The God of heaven and earth is omniscient, He knows all things. His brilliance far surpasses that of Isaac Newton, Albert Einstein, or any of the greatest minds of history. But God does not forget the simple things. He does not get so lost in lofty thoughts that He forgets the fundamental details. He does not forget His people when they are waiting on Him. Take Noah. Noah and his sons, Shem, Ham, and Japheth, built an ark based on God’s instructions and then got into that ark, along with a menagerie that would make the Bronx Zoo envious, while outside it rained for forty days and forty nights. The resulting flood covered the entire earth, leaving Noah’s family and their floating zoo sailing the floodwaters for 150 days (Genesis 7: 24).
Now, I can imagine that a boat filled with up to seven pairs of every animal that walked the earth, plus any that were born to those pairs of animals, would have become uncomfortably smelly (and quite noisy!) after 150 days. I can also imagine that, after that amount of time, Noah and his brood had probably begun to think that God had forgotten all about them. I can imagine Noah looking up into the heavens and saying, “Hey, God, it’s Noah. Where are You? Have You forgotten about us?” But look what it says in Genesis 8:1…
But God remembered Noah and all the wild animals and livestock with him in the boat. He sent a wind to blow across the earth, and the floodwaters began to recede.
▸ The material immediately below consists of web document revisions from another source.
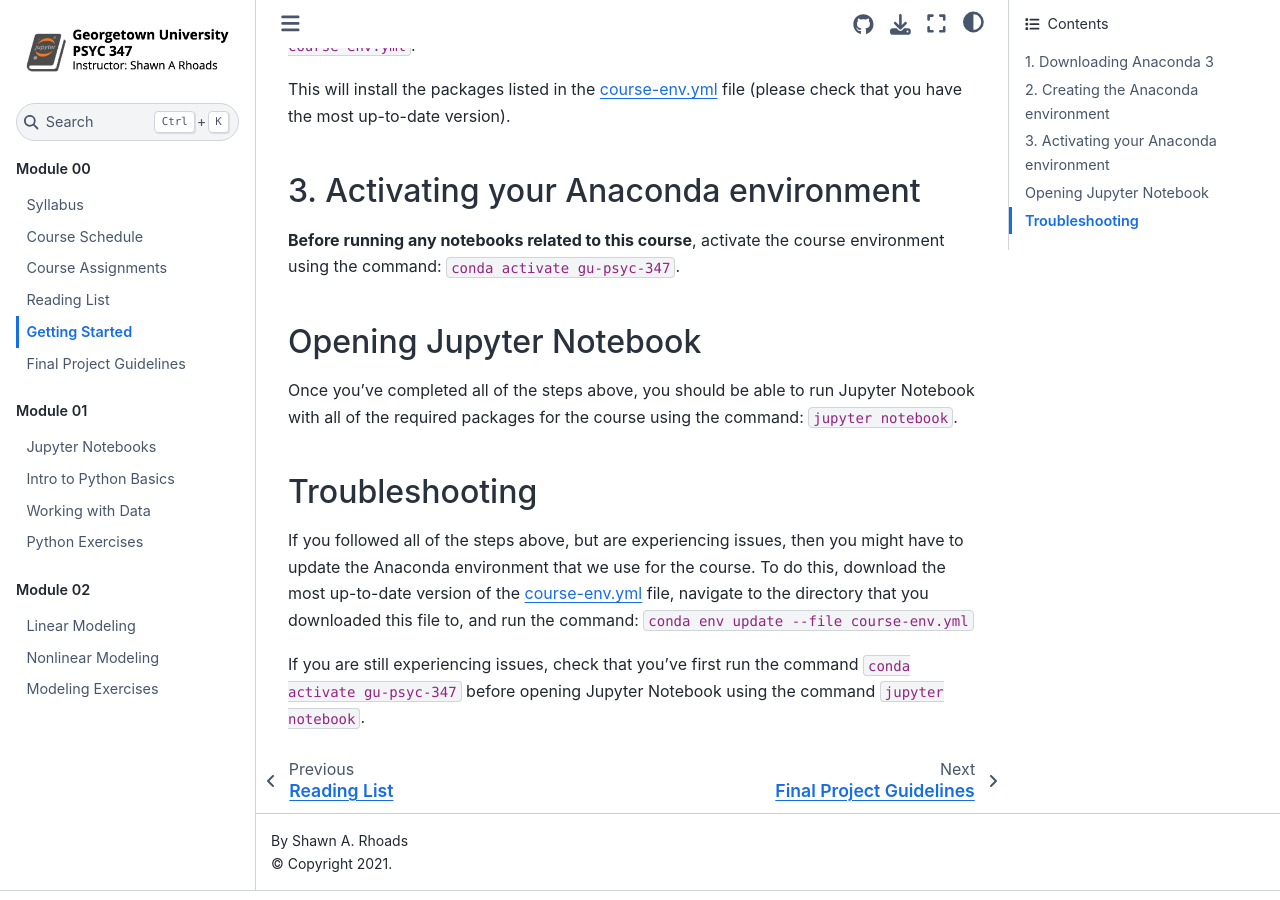
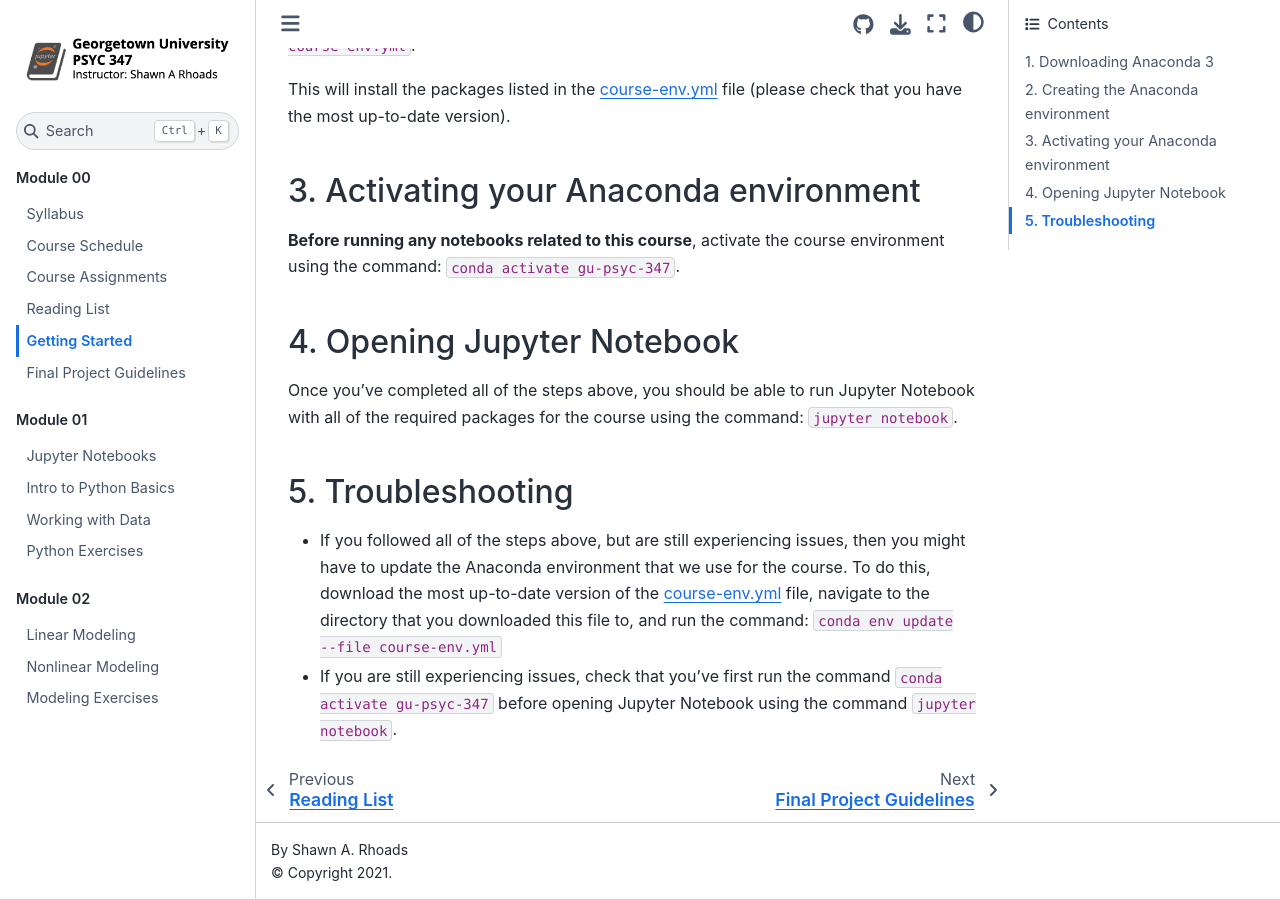
Before and after one commit to shawnrhoads/gu-psyc-347, a Jupyter Book: the page built from docs/module-00-04_Getting-Started.md, in a window 1280 px wide and 900 px high, scrolled down 1505 px. Built offline with Jupyter Book 1.0.4 settings and Sphinx 7.4.7 and the Sphinx Book theme 1.1.4, drawn with Linux system fonts in a browser that asks for light colours.

Commit message:
Update module-00-04_Getting-Started.md

```diff
--- a/docs/module-00-04_Getting-Started.md
+++ b/docs/module-00-04_Getting-Started.md
@@ -42,10 +42,10 @@
 ## 3. Activating your Anaconda environment
 **Before running any notebooks related to this course**, activate the course environment using the command: `conda activate gu-psyc-347`.
 
-## Opening Jupyter Notebook
+## 4. Opening Jupyter Notebook
 Once you've completed all of the steps above, you should be able to run Jupyter Notebook with all of the required packages for the course using the command: `jupyter notebook`.
 
-## Troubleshooting
-If you followed all of the steps above, but are experiencing issues, then you might have to update the Anaconda environment that we use for the course. To do this, download the most up-to-date version of the [course-env.yml](https://raw.githubusercontent.com/shawnrhoads/gu-psyc-347/master/course-env.yml) file, navigate to the directory that you downloaded this file to, and run the command: `conda env update --file course-env.yml`
+## 5. Troubleshooting
+- If you followed all of the steps above, but are still experiencing issues, then you might have to update the Anaconda environment that we use for the course. To do this, download the most up-to-date version of the [course-env.yml](https://raw.githubusercontent.com/shawnrhoads/gu-psyc-347/master/course-env.yml) file, navigate to the directory that you downloaded this file to, and run the command: `conda env update --file course-env.yml`
 
-If you are still experiencing issues, check that you've first run the command  `conda activate gu-psyc-347` before opening Jupyter Notebook using the command `jupyter notebook`.
+- If you are still experiencing issues, check that you've first run the command  `conda activate gu-psyc-347` before opening Jupyter Notebook using the command `jupyter notebook`.
```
God had not forgotten about them. He had not gotten so caught up in something else He was doing that He overlooked the needs of Noah, Noah’s family, and all of the animals who had joined them on this extended ocean cruise. God remembered and caused the waters to recede and, in time, they all left the boat and began life anew, being fruitful and multiplying the earth just as God told them they should (Genesis 9:1).
There are times in life when we may think that God has forgotten about us. Maybe it’s due to an extended illness. Maybe it’s because of a long period of unemployment. Or maybe it’s because we are in a dry season in which we are not sensing God’s presence in our lives. In those times, it may be easy for us to say “Hey, God, it’s me. Where are You? Have you forgotten about me?” In those times, we need to remember that, unlike Isaac Newton, God is not an absent-minded professor. We need to remember the story of Noah and remember that God never forgets. He is in every detail, and when the time is right, we will see Him move in our lives.
Scripture quotations are taken from the Holy Bible, New Living Translation, copyright © 1996, 2004, 2015 by Tyndale House Foundation. Used by permission of Tyndale House Publishers, Inc., Carol Stream, Illinois 60188. All rights reserved.